Plaintiff argues that both Defendant's and UCD's specific intent to exclude competition can be inferred from the 2004 and 2008 Agreements. ( See ECF Nos. 72 pp. 2.9-10, 72-6, 72-20, 80-11.) See also Shoppin' Bag of Pueblo, Inc. v. Dillon Cos., Inc., 783 F.2d 159, 163 (10th Cir. 1986) ("Often no direct evidence of specific intent exists and inferences from conduct are necessary."). Specifically, Plaintiff argues that these agreements effectively destroyed competition for the apartment rental business of New Students who were subject to the Residency Requirement. (ECF No. 72 p. 2.09.) Plaintiff estimates that the Regency has lost 40-60 rentals per year due to the Residency Requirement. (ECF No. 72-4 ¶ 14.)

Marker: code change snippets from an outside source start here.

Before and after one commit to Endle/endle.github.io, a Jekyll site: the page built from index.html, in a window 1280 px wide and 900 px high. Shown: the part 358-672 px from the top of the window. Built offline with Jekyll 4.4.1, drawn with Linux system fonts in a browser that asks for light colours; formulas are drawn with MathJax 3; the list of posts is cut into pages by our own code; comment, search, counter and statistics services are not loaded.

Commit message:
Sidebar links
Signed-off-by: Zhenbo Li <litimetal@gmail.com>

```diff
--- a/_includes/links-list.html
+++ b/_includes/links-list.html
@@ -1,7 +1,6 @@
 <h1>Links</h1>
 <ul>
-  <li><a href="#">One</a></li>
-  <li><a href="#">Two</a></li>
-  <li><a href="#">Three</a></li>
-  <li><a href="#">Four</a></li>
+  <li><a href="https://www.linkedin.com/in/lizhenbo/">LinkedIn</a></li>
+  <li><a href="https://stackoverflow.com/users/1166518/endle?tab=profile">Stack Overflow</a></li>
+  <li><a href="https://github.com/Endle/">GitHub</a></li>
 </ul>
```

Defendant argues that its intent was to reduce the risk that UCD would switch to another student housing provider before the bonds used to fund the Campus Village Apartments were repaid. (ECF No. 75 p. 21.) Defendant further argues that it reduced that risk, not by intending to destroy competition in the student housing market, but by becoming UCD's designated housing provider. ( Id. )

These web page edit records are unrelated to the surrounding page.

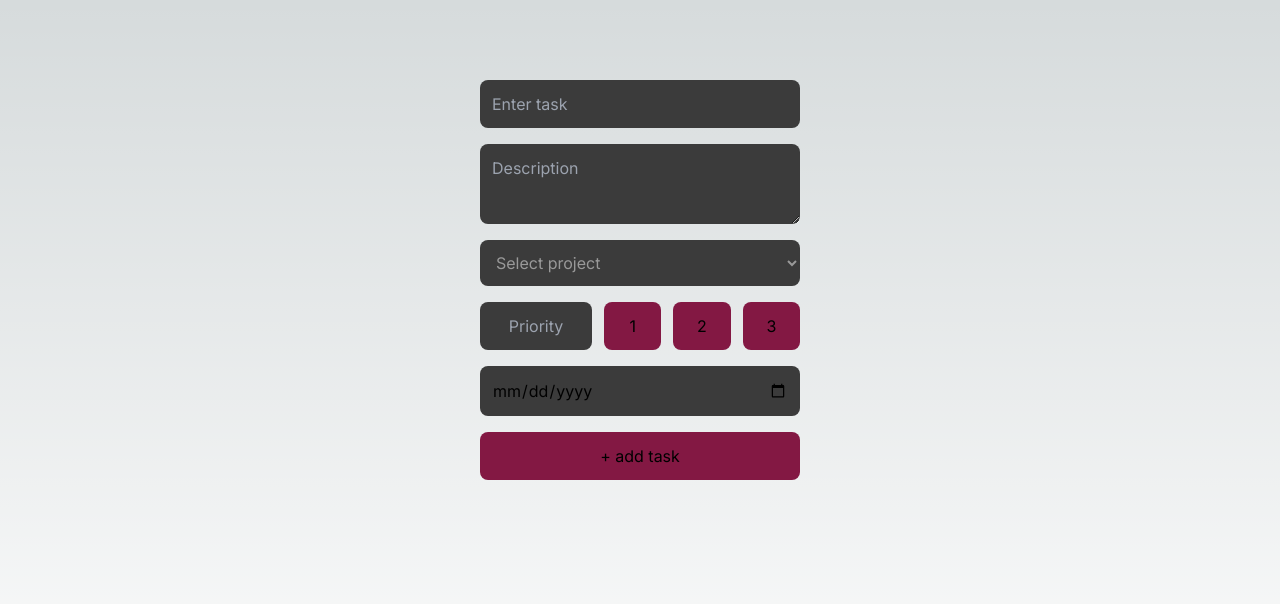
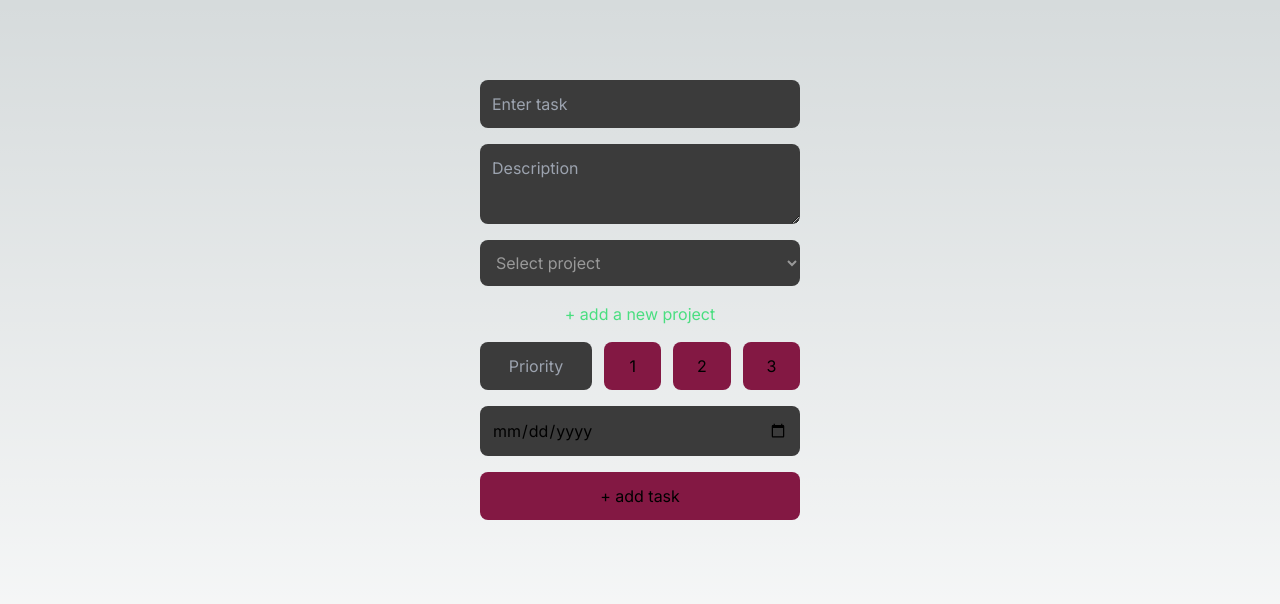
Before and after one commit to opencore-x/lucidity, a Next.js app: page /task in a window 1280 px wide. Shown: the top 604 px of the page. Built offline with nearby package versions, Linux system fonts and the light colour scheme.

Commit message:
changes in Project component

```diff
--- /dev/null
+++ b/app/components/Project.js
@@ -0,0 +1,16 @@
+import React, { useState } from 'react';
+
+export default function Project() {
+  const [project, setProject] = useState('');
+  return (
+    <form className="flex flex-col space-y-4" onSubmit={(e) => e.preventDefault()}>
+      <input
+        type="text"
+        placeholder="Project Name"
+        className="p-3 rounded-lg bg-[#3B3B3B]"
+        onChange={(e) => setProject(e.target.value)}
+      />
+      <button className="p-3 bg-pink-900 rounded-lg">+ Add Project</button>
+    </form>
+  );
+}
--- a/app/project/page.js
+++ /dev/null
@@ -1,18 +0,0 @@
-import React from 'react';
-
-export default function Page() {
-  return (
-    <div className="flex h-screen justify-center ">
-      <form className="flex flex-col mt-20 w-80 space-y-4">
-        <input
-          type="text"
-          placeholder="Project Name"
-          className="p-3 rounded-lg bg-[#3B3B3B]"
-        />
-        <button type="submit" className="p-3 bg-pink-900 rounded-lg">
-          Add Button
-        </button>
-      </form>
-    </div>
-  );
-}
--- a/app/task/page.js
+++ b/app/task/page.js
@@ -1,5 +1,6 @@
 'use client';
 import React, { useState } from 'react';
+import Project from '../components/Project';
 
 export default function Page() {
   const [taskName, setTaskName] = useState('');
@@ -7,6 +8,7 @@ export default function Page() {
   const [project, setProject] = useState(null);
   const [priority, setPriority] = useState(null);
   const [dueDate, setDueDate] = useState(null);
+  const [isAddProjectVisible, setIsAddProjectVisible] = useState(false);
 
   return (
     <div className="flex h-screen justify-center">
@@ -34,6 +36,11 @@ export default function Page() {
           <option>to-do</option>
           <option>Haayi</option>
         </select>
+        <button className="text-green-400" onClick={() => setIsAddProjectVisible(!isAddProjectVisible)}>
+          {isAddProjectVisible ? 'cancel' : ' + add a new project'}
+        </button>
+        {isAddProjectVisible && <Project />}
+
         <div className="space-x-3 flex">
           <input
             placeholder="Priority"
```
Also changed, not shown: app/page.js (+4 -5 lines).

Similarly, Defendant contends that UCD's intent was to improve its competitiveness in the academic market, in that it wanted "to increase non-resident tuition revenue by attracting additional out-of-state and international students." (ECF No. 72-21 p. 12.) There is no dispute that the number of out-of-state students at UCD has increased since UCD implemented the Residency Requirement. ( See ECF Nos. 75 p. 18, 72 p. 2.10.)
Faced with the parties' mutually exclusive versions of Defendant's motivations and purposes for entering into the 2004 and 2008 Agreement, neither of which is implausible on its face, the Court finds that questions of fact exist as to whether Defendant and UCD intended to exclude competition in the student housing market. Because a reasonable jury could, on these facts, find that Defendant did not intend to exclude competition, summary judgment in Plaintiff's favor is appropriately denied on this basis alone.

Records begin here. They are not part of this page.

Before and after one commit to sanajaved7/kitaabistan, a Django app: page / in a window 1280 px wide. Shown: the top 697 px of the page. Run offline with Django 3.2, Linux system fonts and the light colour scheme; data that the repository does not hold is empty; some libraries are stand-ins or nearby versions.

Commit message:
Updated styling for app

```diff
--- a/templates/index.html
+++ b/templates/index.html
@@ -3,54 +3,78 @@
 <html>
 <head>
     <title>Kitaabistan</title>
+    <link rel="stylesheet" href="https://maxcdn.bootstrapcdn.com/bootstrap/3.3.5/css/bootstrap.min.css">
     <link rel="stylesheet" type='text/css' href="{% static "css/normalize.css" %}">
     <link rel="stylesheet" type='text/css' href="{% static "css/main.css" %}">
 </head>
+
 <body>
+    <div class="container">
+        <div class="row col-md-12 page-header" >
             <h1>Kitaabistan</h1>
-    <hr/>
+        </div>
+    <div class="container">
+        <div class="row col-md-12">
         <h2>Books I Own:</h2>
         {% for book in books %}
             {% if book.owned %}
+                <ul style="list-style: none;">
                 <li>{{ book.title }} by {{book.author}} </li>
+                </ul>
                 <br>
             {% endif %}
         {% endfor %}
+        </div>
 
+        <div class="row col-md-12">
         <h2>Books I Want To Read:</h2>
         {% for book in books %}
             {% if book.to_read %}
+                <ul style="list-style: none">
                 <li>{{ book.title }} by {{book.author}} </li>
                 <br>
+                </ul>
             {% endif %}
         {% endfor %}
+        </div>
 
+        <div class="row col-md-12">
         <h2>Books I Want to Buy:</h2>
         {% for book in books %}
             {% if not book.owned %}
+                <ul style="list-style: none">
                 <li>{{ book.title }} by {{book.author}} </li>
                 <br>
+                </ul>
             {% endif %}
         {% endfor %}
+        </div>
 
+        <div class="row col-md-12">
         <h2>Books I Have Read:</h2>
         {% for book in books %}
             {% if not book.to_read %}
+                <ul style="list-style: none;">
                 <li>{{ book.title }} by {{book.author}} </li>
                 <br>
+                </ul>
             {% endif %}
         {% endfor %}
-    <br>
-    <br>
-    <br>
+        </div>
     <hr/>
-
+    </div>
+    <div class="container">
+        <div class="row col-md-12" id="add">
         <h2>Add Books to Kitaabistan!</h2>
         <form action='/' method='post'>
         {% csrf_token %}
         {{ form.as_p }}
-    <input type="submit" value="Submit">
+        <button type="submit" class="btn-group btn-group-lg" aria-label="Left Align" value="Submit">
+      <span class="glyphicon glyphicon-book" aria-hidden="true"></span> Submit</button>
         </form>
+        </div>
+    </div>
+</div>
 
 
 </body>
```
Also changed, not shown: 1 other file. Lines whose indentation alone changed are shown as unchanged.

B. Control Prices
In addition, Plaintiff argues that by excluding competition, Defendant was able to control prices and charge the New Students "whatever it want[ed]" in rent. (ECF No. 80 p. 12.) Although Plaintiff has submitted evidence showing that rent at the Campus Village Apartments was a few thousand dollars more per academic year than rent at the Regency (ECF Nos. 72-32 p. 3, 72-33 pp. 2-3), it has not submitted evidence that Defendant "controlled" student housing prices or set rental prices free from competitive influence. Rather, the evidence shows that even students not subject to the Residency Requirement chose to live at the Campus Village Apartments instead of the Regency. (ECF No. 72-21 p. 10.) The evidence also shows that the Regency is located a few miles away from campus, while the Campus Village Apartments is located adjacent to campus. (ECF Nos. 75 p. 6, 75-9, 72-21 p. 12.) Viewing these facts in the light most favorable to Defendant, a reasonable jury could determine that the rent at Campus Village Apartments was competitive with similar student housing options in the market, especially given the marked difference in location and thus distance from campus of the two housing developments. Therefore, questions of fact exist as to whether Defendant controlled prices in the student housing market.
Given the Court's findings that questions of fact exist as to whether Defendant had the requisite specific intent to monopolize, there is no need to examine the remaining three elements of the claim of conspiracy to monopolize.
For the foregoing reasons, Plaintiff's Motion for Partial Summary Judgment (ECF No. 71) is DENIED in its entirety.